• Heh: “Unchecked and Unbalanced Armored Politician…!”
• Prime Minister: “This armor’s strength depends on the amount of popular support I have!” Yes, I think we can tell.
• Okay, I’m sure it seems super silly as hell that a villain’s power suit is literally powered by his approval ratings, but c’mon, it’s not as if the idea is born out of nothing. With certain politicians, there is definitely a cult-like fervor surrounding them. Samurai Flamenco is merely taking what already happens in the real world and coating it in a sheen of humor so that it becomes palatable — so that we can broach a sensitive subject matter without scaring people off because the themes are suddenly “too heavy.” Make no mistake about it… populism is a dangerous thing.
• Plus, it’s plain funny as hell to see the portraits of all the former prime ministers light up with laser eyes.
• Oh well, I’m not a big fan of the Flamenco Girls, but it only makes sense that they get to be heroes too… well, heroines in this case.
• And there you go: “Power determines truth.” Nothing has changed. This is still a love story to the Super Sentai series, but it’s also about putting the Super Sentai series into the proper context. That’s why it is part silly and part serious. Those superhero shows were awesome, but as we grow up, we’re supposed to aspire to become heroes ourselves, not sit idly by until someone powerful shows up.
• But the problem is that we’ve become passive: “[The people] seek positive news that can be easily understood.” This just plays into the idea that we want others to play the heroes for us when the Super Sentai series have always been about encouraging heroism in youths. That’s why they look the way that they do. The face underneath the mask doesn’t matter. The uniformity of the outfits isn’t a concidence. It’s basically saying, “Hey, one day, this could be you!” But somewhere along the line, this message has been distorted somehow. The team of superheroes slowly became a cast of one. Stories began to focus more on a singular protagonist over a host of them: “Running a country only requires a single icon.” And that icon isn’t you. The superhero imaginary disempowers the people, forcing them into idolatry.
• By the way, Konno represents the journalist in search of truth. Not all journalists are heroes, but surely the ones brave enough to do revealing exposés at any costs can be described as heroic. Everyone gets to be a hero. It’s like an Oprah Winfrey giveaway at this rate.

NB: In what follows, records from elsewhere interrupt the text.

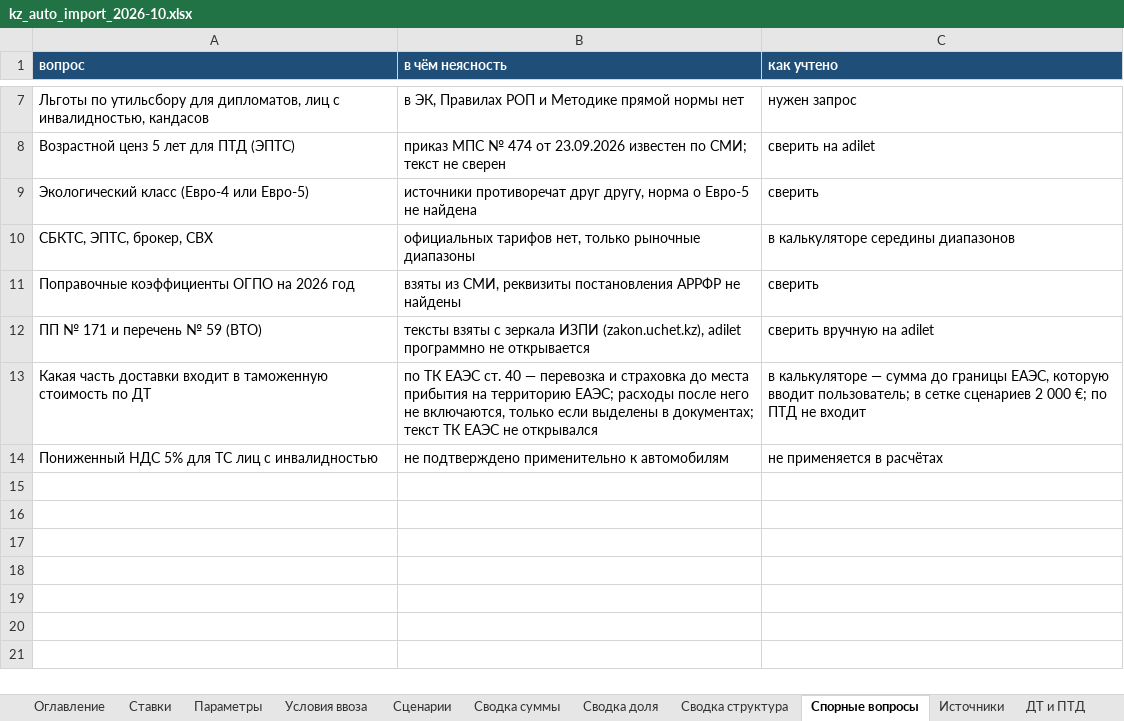
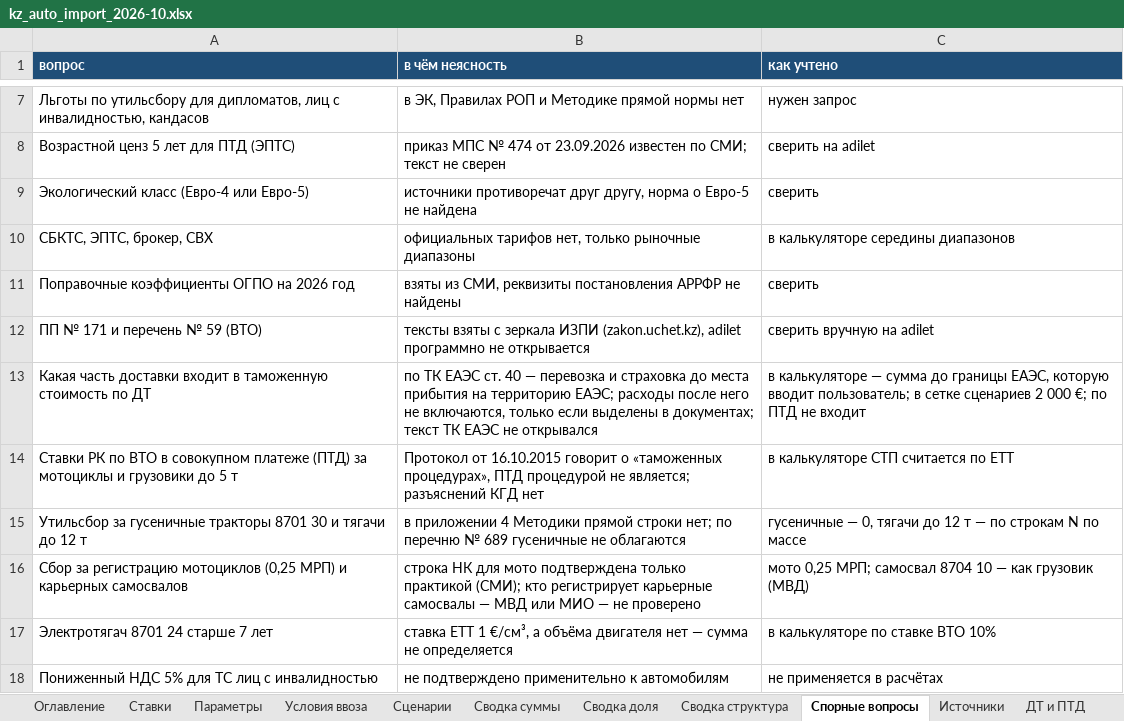
Before and after one commit to aslantuk-bit/kz-auto-import, an Excel workbook: out/kz_auto_import_2026-10.xlsx, sheet Спорные вопросы, drawn as a sheet; only a part is shown, gaps mark what is left out; values as stored, in another font and other column widths than the file's, no borders; the diff names each change by its address in the sheet, - before the commit and + after, or states it on an @@ line.

Commit message:
Грузовики, мотоциклы, спецтехника и сравнение с ценами Kolesa
- vehicles.py / docs/vehicles.js: 23 вида техники — грузовики по массе, тягачи, 8705, мотоциклы,
  тракторы, комбайны, погрузчики, дорожно-строительная техника; ЕТТ гр. 84/87 против ставок РК
  по ВТО, ПТД для мото и грузовиков до 5 т, утильсбор, МВД или МИО, налог, НДС зачётом; советы;
  сверка Python и JS на 29 808 расчётах
- исследования H (таможня) и I (сторона РК), база ставок — 687 записей
- kolesa.py: медианы объявлений Kolesa.kz по 44 моделям за 2016–2025 (сбор через браузер),
  сравнение «ввезти самому или купить здесь» в калькуляторе приложения и сайта
- версия 1.6.0

```diff
--- a/out/kz_auto_import_2026-10.xlsx (sheet Спорные вопросы)
+++ b/out/kz_auto_import_2026-10.xlsx (sheet Спорные вопросы)
+row 14: Ставки РК по ВТО в совокупном платеже (ПТД) за мотоциклы и грузовики до 5 т | Протокол от 16.10.2015 говорит о «таможенных процедурах», ПТД процедурой не является; разъяснений КГД нет | в калькуляторе СТП считается по ЕТТ
+row 15: Утильсбор за гусеничные тракторы 8701 30 и тягачи до 12 т | в приложении 4 Методики прямой строки нет; по перечню № 689 гусеничные не облагаются | гусеничные — 0, тягачи до 12 т — по строкам N по массе
+row 16: Сбор за регистрацию мотоциклов (0,25 МРП) и карьерных самосвалов | строка НК для мото подтверждена только практикой (СМИ); кто регистрирует карьерные самосвалы — МВД или МИО — не проверено | мото 0,25 МРП; самосвал 8704 10 — как грузовик (МВД)
+row 17: Электротягач 8701 24 старше 7 лет | ставка ЕТТ 1 €/см³, а объёма двигателя нет — сумма не определяется | в калькуляторе по ставке ВТО 10%
```
Also changed, not shown: sheet Ставки, sheet Источники, sheet Термины, sheet Оглавление, 28 other files.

Still, where does the story go from here? What’s left to explore?
• And in typical shounen fashion, the next threat appears:
C’mon, that’s just funny as hell. First, you fight the strongest villain on your planet. Then you fight the strongest villain in the entire galaxy. It’s just the natural progression of shounens!
• So it turns out that the Prime Minister had been attempting to consolidate power in order to unite the people against an even greater threat. Otherwise, people would fall to despair. After all, it is hopeless against the Alien Flamenco… or something. Obviously, no one’s giving the people enough credit, but… why don’t we just wait and see how Samurai Flamenco wishes to tackle this very issue. This isn’t a depressing, cynical anime, after all.
• Maybe our heroes will hold a big concert where song and dance will raise the people’s spirits high enough so that they can summon a spirit bomb to defeat the Alien Flamencos. The possibilities are endless!